[[ Materials provided, beginning ]]
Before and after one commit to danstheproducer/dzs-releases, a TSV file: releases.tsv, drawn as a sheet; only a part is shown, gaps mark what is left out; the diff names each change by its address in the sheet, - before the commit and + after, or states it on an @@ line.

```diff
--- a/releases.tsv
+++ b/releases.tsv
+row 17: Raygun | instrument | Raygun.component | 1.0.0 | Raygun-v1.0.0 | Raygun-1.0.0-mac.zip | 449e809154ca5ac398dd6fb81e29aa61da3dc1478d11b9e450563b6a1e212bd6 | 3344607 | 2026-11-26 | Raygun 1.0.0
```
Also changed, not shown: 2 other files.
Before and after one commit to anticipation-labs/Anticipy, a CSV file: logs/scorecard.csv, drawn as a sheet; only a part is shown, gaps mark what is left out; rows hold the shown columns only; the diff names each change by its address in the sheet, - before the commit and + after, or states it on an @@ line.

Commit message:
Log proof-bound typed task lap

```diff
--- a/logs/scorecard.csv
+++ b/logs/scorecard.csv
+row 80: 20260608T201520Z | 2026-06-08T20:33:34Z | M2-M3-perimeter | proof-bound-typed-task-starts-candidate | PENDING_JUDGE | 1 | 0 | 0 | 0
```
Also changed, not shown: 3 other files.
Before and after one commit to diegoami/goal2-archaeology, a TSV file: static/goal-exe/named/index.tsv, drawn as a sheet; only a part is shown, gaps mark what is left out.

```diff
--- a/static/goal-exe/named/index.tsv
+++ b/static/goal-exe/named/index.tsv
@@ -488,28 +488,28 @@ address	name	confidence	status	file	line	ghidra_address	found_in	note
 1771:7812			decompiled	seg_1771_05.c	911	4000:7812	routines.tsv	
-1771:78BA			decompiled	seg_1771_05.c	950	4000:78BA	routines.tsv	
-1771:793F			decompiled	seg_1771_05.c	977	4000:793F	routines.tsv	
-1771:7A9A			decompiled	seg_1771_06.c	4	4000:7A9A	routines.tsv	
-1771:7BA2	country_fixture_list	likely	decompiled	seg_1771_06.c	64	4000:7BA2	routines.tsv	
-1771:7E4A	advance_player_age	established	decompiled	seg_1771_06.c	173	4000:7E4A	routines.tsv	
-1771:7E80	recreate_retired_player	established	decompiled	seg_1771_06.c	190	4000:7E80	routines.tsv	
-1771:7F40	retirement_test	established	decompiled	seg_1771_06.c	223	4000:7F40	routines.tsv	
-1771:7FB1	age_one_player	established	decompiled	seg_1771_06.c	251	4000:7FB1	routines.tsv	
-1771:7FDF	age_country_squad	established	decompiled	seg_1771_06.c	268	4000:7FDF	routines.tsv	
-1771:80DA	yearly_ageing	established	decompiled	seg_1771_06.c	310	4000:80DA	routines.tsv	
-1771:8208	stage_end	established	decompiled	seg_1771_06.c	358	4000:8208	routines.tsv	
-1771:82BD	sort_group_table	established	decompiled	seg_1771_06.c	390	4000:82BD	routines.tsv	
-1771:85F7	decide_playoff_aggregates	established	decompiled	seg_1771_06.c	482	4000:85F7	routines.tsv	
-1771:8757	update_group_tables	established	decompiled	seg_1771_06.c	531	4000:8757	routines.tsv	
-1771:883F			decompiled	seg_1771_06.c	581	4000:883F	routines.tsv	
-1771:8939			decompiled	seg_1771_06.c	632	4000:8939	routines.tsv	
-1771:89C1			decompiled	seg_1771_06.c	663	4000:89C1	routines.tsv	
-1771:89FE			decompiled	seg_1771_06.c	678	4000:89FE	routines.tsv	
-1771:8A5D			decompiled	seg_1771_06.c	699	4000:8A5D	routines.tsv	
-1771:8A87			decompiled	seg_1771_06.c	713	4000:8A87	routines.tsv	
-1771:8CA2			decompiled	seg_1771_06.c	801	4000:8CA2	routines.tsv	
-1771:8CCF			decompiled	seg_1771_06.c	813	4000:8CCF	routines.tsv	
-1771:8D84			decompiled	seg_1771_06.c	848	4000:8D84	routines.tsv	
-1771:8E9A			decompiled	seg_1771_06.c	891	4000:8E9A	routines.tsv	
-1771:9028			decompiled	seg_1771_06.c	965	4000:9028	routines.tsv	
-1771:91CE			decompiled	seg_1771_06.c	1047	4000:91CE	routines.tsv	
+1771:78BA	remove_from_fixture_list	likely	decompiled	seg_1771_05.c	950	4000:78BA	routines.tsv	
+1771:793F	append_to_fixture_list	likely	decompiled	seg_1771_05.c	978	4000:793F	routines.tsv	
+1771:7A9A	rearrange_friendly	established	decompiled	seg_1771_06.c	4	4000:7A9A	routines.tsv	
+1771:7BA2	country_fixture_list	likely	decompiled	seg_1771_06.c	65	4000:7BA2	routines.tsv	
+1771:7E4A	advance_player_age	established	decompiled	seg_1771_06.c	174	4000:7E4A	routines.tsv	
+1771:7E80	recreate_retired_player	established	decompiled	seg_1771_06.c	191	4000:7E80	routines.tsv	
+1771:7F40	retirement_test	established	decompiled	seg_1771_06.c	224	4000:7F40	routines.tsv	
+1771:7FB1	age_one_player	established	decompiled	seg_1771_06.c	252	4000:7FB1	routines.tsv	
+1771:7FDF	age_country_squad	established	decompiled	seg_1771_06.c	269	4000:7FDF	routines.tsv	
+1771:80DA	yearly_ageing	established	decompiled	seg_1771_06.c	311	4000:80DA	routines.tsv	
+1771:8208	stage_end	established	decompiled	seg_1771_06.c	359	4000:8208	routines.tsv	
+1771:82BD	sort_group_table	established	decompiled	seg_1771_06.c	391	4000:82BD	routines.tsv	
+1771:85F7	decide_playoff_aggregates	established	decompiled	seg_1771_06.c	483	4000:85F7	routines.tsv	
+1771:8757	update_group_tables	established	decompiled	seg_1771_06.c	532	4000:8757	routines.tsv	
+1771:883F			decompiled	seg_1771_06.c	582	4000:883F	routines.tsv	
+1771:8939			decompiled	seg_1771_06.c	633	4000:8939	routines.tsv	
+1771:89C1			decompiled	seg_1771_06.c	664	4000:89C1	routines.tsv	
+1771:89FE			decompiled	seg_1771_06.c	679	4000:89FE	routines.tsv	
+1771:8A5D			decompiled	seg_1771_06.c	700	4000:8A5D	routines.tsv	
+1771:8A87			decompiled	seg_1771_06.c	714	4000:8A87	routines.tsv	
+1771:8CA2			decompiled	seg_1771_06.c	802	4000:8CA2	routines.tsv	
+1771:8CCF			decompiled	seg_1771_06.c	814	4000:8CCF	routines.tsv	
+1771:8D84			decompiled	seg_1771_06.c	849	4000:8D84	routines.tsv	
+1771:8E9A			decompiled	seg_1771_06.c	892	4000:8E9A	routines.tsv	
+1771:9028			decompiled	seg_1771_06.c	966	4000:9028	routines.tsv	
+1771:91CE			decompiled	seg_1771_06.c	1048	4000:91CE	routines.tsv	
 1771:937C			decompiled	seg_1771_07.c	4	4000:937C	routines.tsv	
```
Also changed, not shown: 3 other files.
[[ Materials provided, end ]]
What is required >>
Return the full listing. Keep each line exactly as it stands.

Response for this exercise >>
Before and after one commit to danstheproducer/dzs-releases, a TSV file: releases.tsv, drawn as a sheet; only a part is shown, gaps mark what is left out; the diff names each change by its address in the sheet, - before the commit and + after, or states it on an @@ line.

```diff
--- a/releases.tsv
+++ b/releases.tsv
+row 17: Raygun | instrument | Raygun.component | 1.0.0 | Raygun-v1.0.0 | Raygun-1.0.0-mac.zip | 449e809154ca5ac398dd6fb81e29aa61da3dc1478d11b9e450563b6a1e212bd6 | 3344607 | 2026-11-26 | Raygun 1.0.0
```
Also changed, not shown: 2 other files.
Before and after one commit to anticipation-labs/Anticipy, a CSV file: logs/scorecard.csv, drawn as a sheet; only a part is shown, gaps mark what is left out; rows hold the shown columns only; the diff names each change by its address in the sheet, - before the commit and + after, or states it on an @@ line.

Commit message:
Log proof-bound typed task lap

```diff
--- a/logs/scorecard.csv
+++ b/logs/scorecard.csv
+row 80: 20260608T201520Z | 2026-06-08T20:33:34Z | M2-M3-perimeter | proof-bound-typed-task-starts-candidate | PENDING_JUDGE | 1 | 0 | 0 | 0
```
Also changed, not shown: 3 other files.
Before and after one commit to diegoami/goal2-archaeology, a TSV file: static/goal-exe/named/index.tsv, drawn as a sheet; only a part is shown, gaps mark what is left out.

```diff
--- a/static/goal-exe/named/index.tsv
+++ b/static/goal-exe/named/index.tsv
@@ -488,28 +488,28 @@ address	name	confidence	status	file	line	ghidra_address	found_in	note
 1771:7812			decompiled	seg_1771_05.c	911	4000:7812	routines.tsv	
-1771:78BA			decompiled	seg_1771_05.c	950	4000:78BA	routines.tsv	
-1771:793F			decompiled	seg_1771_05.c	977	4000:793F	routines.tsv	
-1771:7A9A			decompiled	seg_1771_06.c	4	4000:7A9A	routines.tsv	
-1771:7BA2	country_fixture_list	likely	decompiled	seg_1771_06.c	64	4000:7BA2	routines.tsv	
-1771:7E4A	advance_player_age	established	decompiled	seg_1771_06.c	173	4000:7E4A	routines.tsv	
-1771:7E80	recreate_retired_player	established	decompiled	seg_1771_06.c	190	4000:7E80	routines.tsv	
-1771:7F40	retirement_test	established	decompiled	seg_1771_06.c	223	4000:7F40	routines.tsv	
-1771:7FB1	age_one_player	established	decompiled	seg_1771_06.c	251	4000:7FB1	routines.tsv	
-1771:7FDF	age_country_squad	established	decompiled	seg_1771_06.c	268	4000:7FDF	routines.tsv	
-1771:80DA	yearly_ageing	established	decompiled	seg_1771_06.c	310	4000:80DA	routines.tsv	
-1771:8208	stage_end	established	decompiled	seg_1771_06.c	358	4000:8208	routines.tsv	
-1771:82BD	sort_group_table	established	decompiled	seg_1771_06.c	390	4000:82BD	routines.tsv	
-1771:85F7	decide_playoff_aggregates	established	decompiled	seg_1771_06.c	482	4000:85F7	routines.tsv	
-1771:8757	update_group_tables	established	decompiled	seg_1771_06.c	531	4000:8757	routines.tsv	
-1771:883F			decompiled	seg_1771_06.c	581	4000:883F	routines.tsv	
-1771:8939			decompiled	seg_1771_06.c	632	4000:8939	routines.tsv	
-1771:89C1			decompiled	seg_1771_06.c	663	4000:89C1	routines.tsv	
-1771:89FE			decompiled	seg_1771_06.c	678	4000:89FE	routines.tsv	
-1771:8A5D			decompiled	seg_1771_06.c	699	4000:8A5D	routines.tsv	
-1771:8A87			decompiled	seg_1771_06.c	713	4000:8A87	routines.tsv	
-1771:8CA2			decompiled	seg_1771_06.c	801	4000:8CA2	routines.tsv	
-1771:8CCF			decompiled	seg_1771_06.c	813	4000:8CCF	routines.tsv	
-1771:8D84			decompiled	seg_1771_06.c	848	4000:8D84	routines.tsv	
-1771:8E9A			decompiled	seg_1771_06.c	891	4000:8E9A	routines.tsv	
-1771:9028			decompiled	seg_1771_06.c	965	4000:9028	routines.tsv	
-1771:91CE			decompiled	seg_1771_06.c	1047	4000:91CE	routines.tsv	
+1771:78BA	remove_from_fixture_list	likely	decompiled	seg_1771_05.c	950	4000:78BA	routines.tsv	
+1771:793F	append_to_fixture_list	likely	decompiled	seg_1771_05.c	978	4000:793F	routines.tsv	
+1771:7A9A	rearrange_friendly	established	decompiled	seg_1771_06.c	4	4000:7A9A	routines.tsv	
+1771:7BA2	country_fixture_list	likely	decompiled	seg_1771_06.c	65	4000:7BA2	routines.tsv	
+1771:7E4A	advance_player_age	established	decompiled	seg_1771_06.c	174	4000:7E4A	routines.tsv	
+1771:7E80	recreate_retired_player	established	decompiled	seg_1771_06.c	191	4000:7E80	routines.tsv	
+1771:7F40	retirement_test	established	decompiled	seg_1771_06.c	224	4000:7F40	routines.tsv	
+1771:7FB1	age_one_player	established	decompiled	seg_1771_06.c	252	4000:7FB1	routines.tsv	
+1771:7FDF	age_country_squad	established	decompiled	seg_1771_06.c	269	4000:7FDF	routines.tsv	
+1771:80DA	yearly_ageing	established	decompiled	seg_1771_06.c	311	4000:80DA	routines.tsv	
+1771:8208	stage_end	established	decompiled	seg_1771_06.c	359	4000:8208	routines.tsv	
+1771:82BD	sort_group_table	established	decompiled	seg_1771_06.c	391	4000:82BD	routines.tsv	
+1771:85F7	decide_playoff_aggregates	established	decompiled	seg_1771_06.c	483	4000:85F7	routines.tsv	
+1771:8757	update_group_tables	established	decompiled	seg_1771_06.c	532	4000:8757	routines.tsv	
+1771:883F			decompiled	seg_1771_06.c	582	4000:883F	routines.tsv	
+1771:8939			decompiled	seg_1771_06.c	633	4000:8939	routines.tsv	
+1771:89C1			decompiled	seg_1771_06.c	664	4000:89C1	routines.tsv	
+1771:89FE			decompiled	seg_1771_06.c	679	4000:89FE	routines.tsv	
+1771:8A5D			decompiled	seg_1771_06.c	700	4000:8A5D	routines.tsv	
+1771:8A87			decompiled	seg_1771_06.c	714	4000:8A87	routines.tsv	
+1771:8CA2			decompiled	seg_1771_06.c	802	4000:8CA2	routines.tsv	
+1771:8CCF			decompiled	seg_1771_06.c	814	4000:8CCF	routines.tsv	
+1771:8D84			decompiled	seg_1771_06.c	849	4000:8D84	routines.tsv	
+1771:8E9A			decompiled	seg_1771_06.c	892	4000:8E9A	routines.tsv	
+1771:9028			decompiled	seg_1771_06.c	966	4000:9028	routines.tsv	
+1771:91CE			decompiled	seg_1771_06.c	1048	4000:91CE	routines.tsv	
 1771:937C			decompiled	seg_1771_07.c	4	4000:937C	routines.tsv	
```
Also changed, not shown: 3 other files.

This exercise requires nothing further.